Traditional Koutu Nui leaders strongly oppose the reopening of the Cook Islands border to visitors.
Koutu Nui president Terea Mataiapo Paul Allsworth says the country’s border should remain closed “until all precautions are taken”.
And now Puna Rakanui, the secretary of the House of Ariki, says they too will be discussing their position on the matter.
The Koutu Nui’s comments come amid discussions between Cook Islands and New Zealand officials on an air-bridge.
Allsworth is sceptical, saying it risks allowing Covid-19 to enter the country. “The Health Ministry is saying we are ready and prepared for Covid-19,” he said.
“To me it’s absurd, we don’t get the virus to come into the country and then face it, we stop it at the border. The best defence is making sure it doesn’t enter the country.
“We should not open our borders until we have a vaccine. Who is going to be held responsible for the death and loss of lives? Not if, but when, this deadly virus kills our Pa Metua once our borders reopen.”
New Zealand today marks 100 days without community transmission of Covid-19, after the first known case was imported into the country on February 26.
However, its director-general of health Dr Ashley Bloomfield says resumed community transmission of Covid-19 within New Zealand is inevitable. “It’s not a matter of if, but when we do get the virus back in the community,” he told Newshub.
Paul Allsworth said Cook Islands should take into account the warning of a second wave of transmission in New Zealand, when considering an air-bridge.
“We should check everyone at the border before allowing them into the country,” he said. “Although New Zealand doesn’t have any community transmission, we can’t take our chances.”
Allsworth said the general public was not prepared to reopen borders to visitors, adding it was the business people pushing hard to life border controls.
“The majority of people don’t want the borders to reopen yet, it’s the hoteliers and those business people from overseas who are pushing for this. They are more worried about their pockets then people’s lives,” he said.
“I want to ask them and the government, who will be responsible for the deaths if the virus comes into the country? New Zealand Prime Minister Jacinda Ardern is being very cautious because she has learned the lesson from the measles pandemic in Samoa.
“She won’t let this happen to Cook Islands or the other realm countries and I fully support her for taking her time to make a decision on the travel bubble.”
Fletcher Melvin, the chair of the Private Sector Taskforce, said they wouldn’t have recommended the travel bubble if it was unsafe.

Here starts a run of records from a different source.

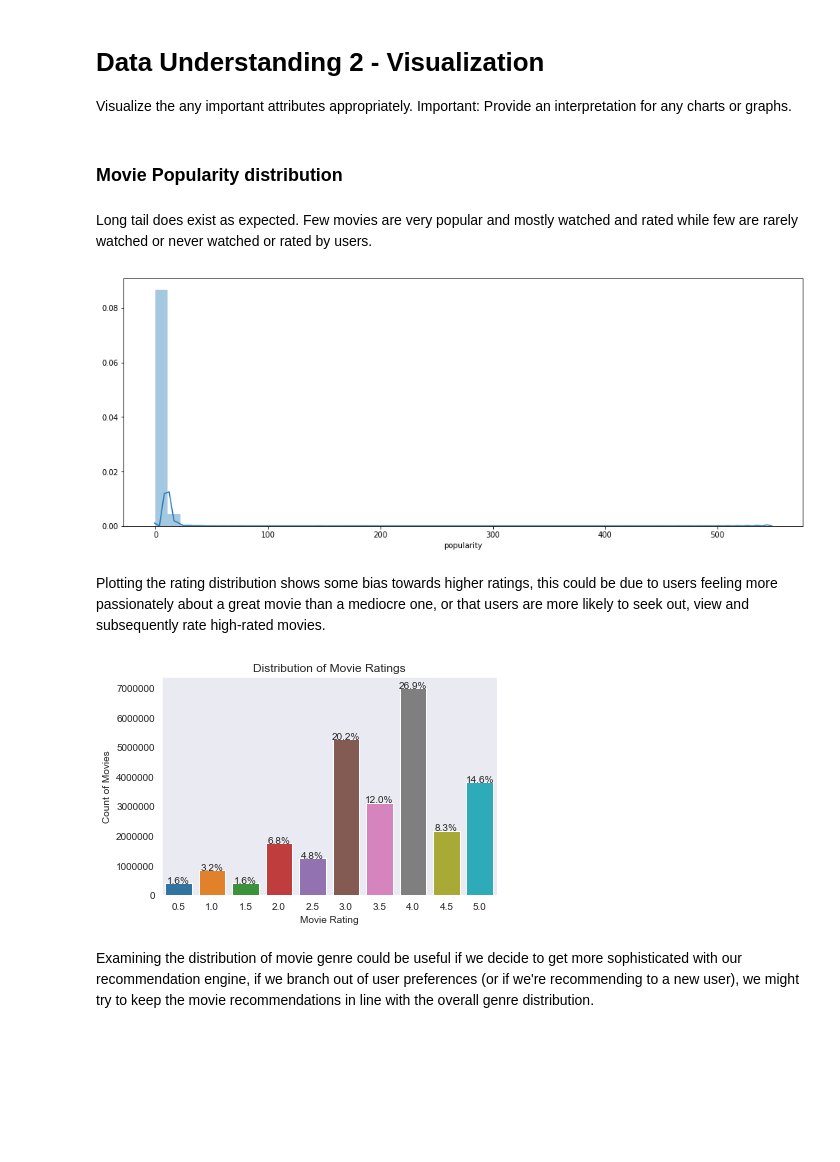
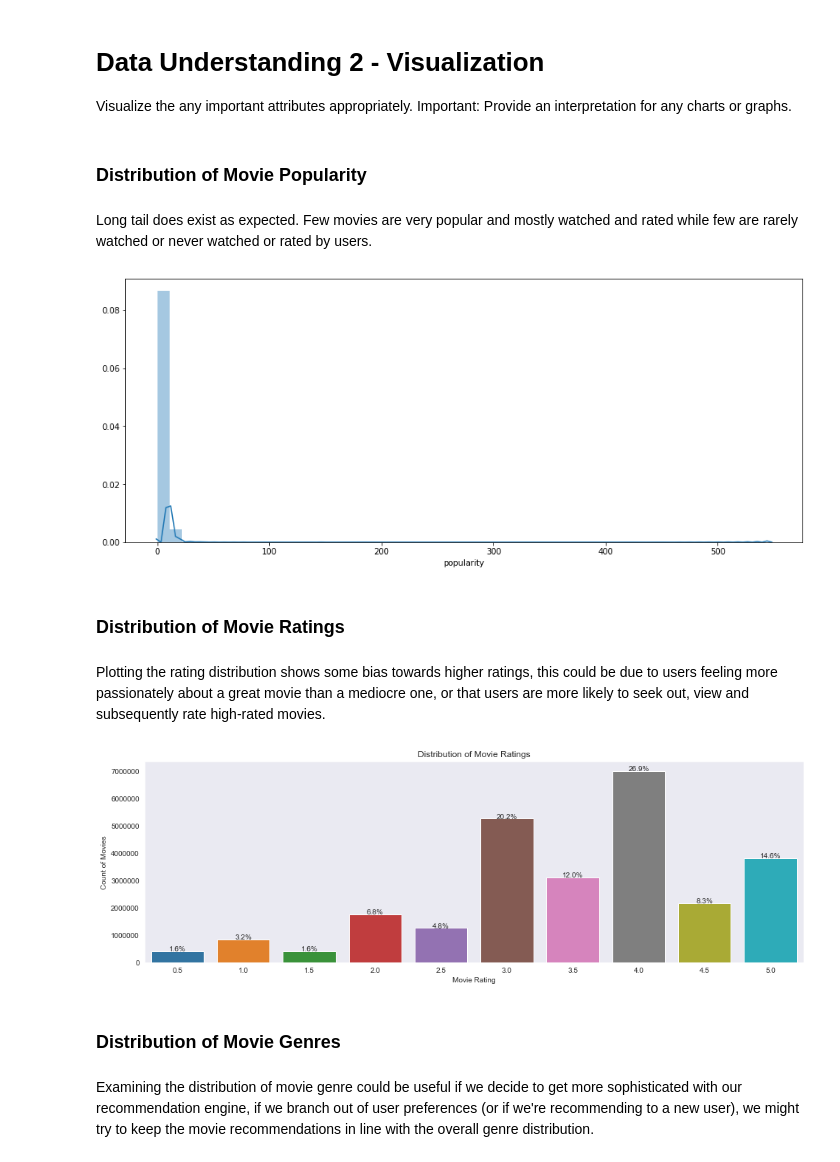
Before and after one commit to sachinac/ML7331, a Jupyter notebook: msds_7331_lab3.ipynb, the cells around one changed output. Drawn from its saved outputs; the diff is of its cells as text; code cells hidden in the pictures; blank space fills up the shorter version.

```diff
--- a/msds_7331_lab3.ipynb
+++ b/msds_7331_lab3.ipynb
@@ -923,19 +922,23 @@ sns.boxplot(data = movies_final['number_of_years'] ,ax=ax[2])
 
 Visualize the any important attributes appropriately. Important: Provide an interpretation for any charts or graphs.
 # %% [markdown]
-### Movie Popularity distribution
+### Distribution of Movie Popularity
 # %% [markdown]
 Long tail does exist as expected. Few movies are very popular and mostly watched and rated while few are rarely watched or never watched or rated by users.
 # %%
 %matplotlib inline
-plt.figure(figsize=(16, 6))
+plt.figure(figsize=(15, 6))
 ax = sns.distplot(movies_final['popularity'],hist=True, rug=False)
+#movies_final['popularity'].sort_values(ascending=False)[2100:]
 # %% [output]
-[figure, old version]
+[figure, new version]
+# %% [markdown]
+### Distribution of Movie Ratings
 # %% [markdown]
 Plotting the rating distribution shows some bias towards higher ratings, this could be due to users feeling more passionately about a great movie than a mediocre one, or that users are more likely to seek out, view and subsequently rate high-rated movies.
 # %%
 # Ratings Histogram:
+plt.figure(figsize=(16, 5))
 sns.set_style("dark")
 ax = sns.countplot(x="rating", data=ratings)
 total = float(len(ratings))
@@ -950,7 +953,9 @@ ax.set_xlabel("Movie Rating")
 ax.set_title("Distribution of Movie Ratings")
 plt.show()
 # %% [output]
-[figure, old version]
+[figure, new version]
+# %% [markdown]
+### Distribution of Movie Genres
 # %% [markdown]
 Examining the distribution of movie genre could be useful if we decide to get more sophisticated with our recommendation engine, if we branch out of user preferences (or if we're recommending to a new user), we might try to keep the movie recommendations in line with the overall genre distribution.
 # %%
```
Also changed, not shown: parts of 31 cells of this notebook.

Melvin said everyone was affected by this crisis and they have to look at ways to safely revive the local economy.
“When we talk of the private sector, we are essentially meaning all people who work outside of government. We have no other means of income after the subsidy ends,” he said.
“We are concerned where our next pay cheque will come from after September – who is going to pay for education, health, and more? Even government can’t be sustained forever and that is why we are on the same page in terms of getting the economy going.
“It’s not business owners who should be the only ones concerned about this; we all live by the same economic reality.
“There is at no time been any suggestions that we should open up to anywhere else except New Zealand and that is because of the safety aspect.”
Allsworth said: “Covid-19 is affecting the whole world; we just have to face this new reality and do things differently. Everybody is suffering, not just the Cook Islands and our economy.”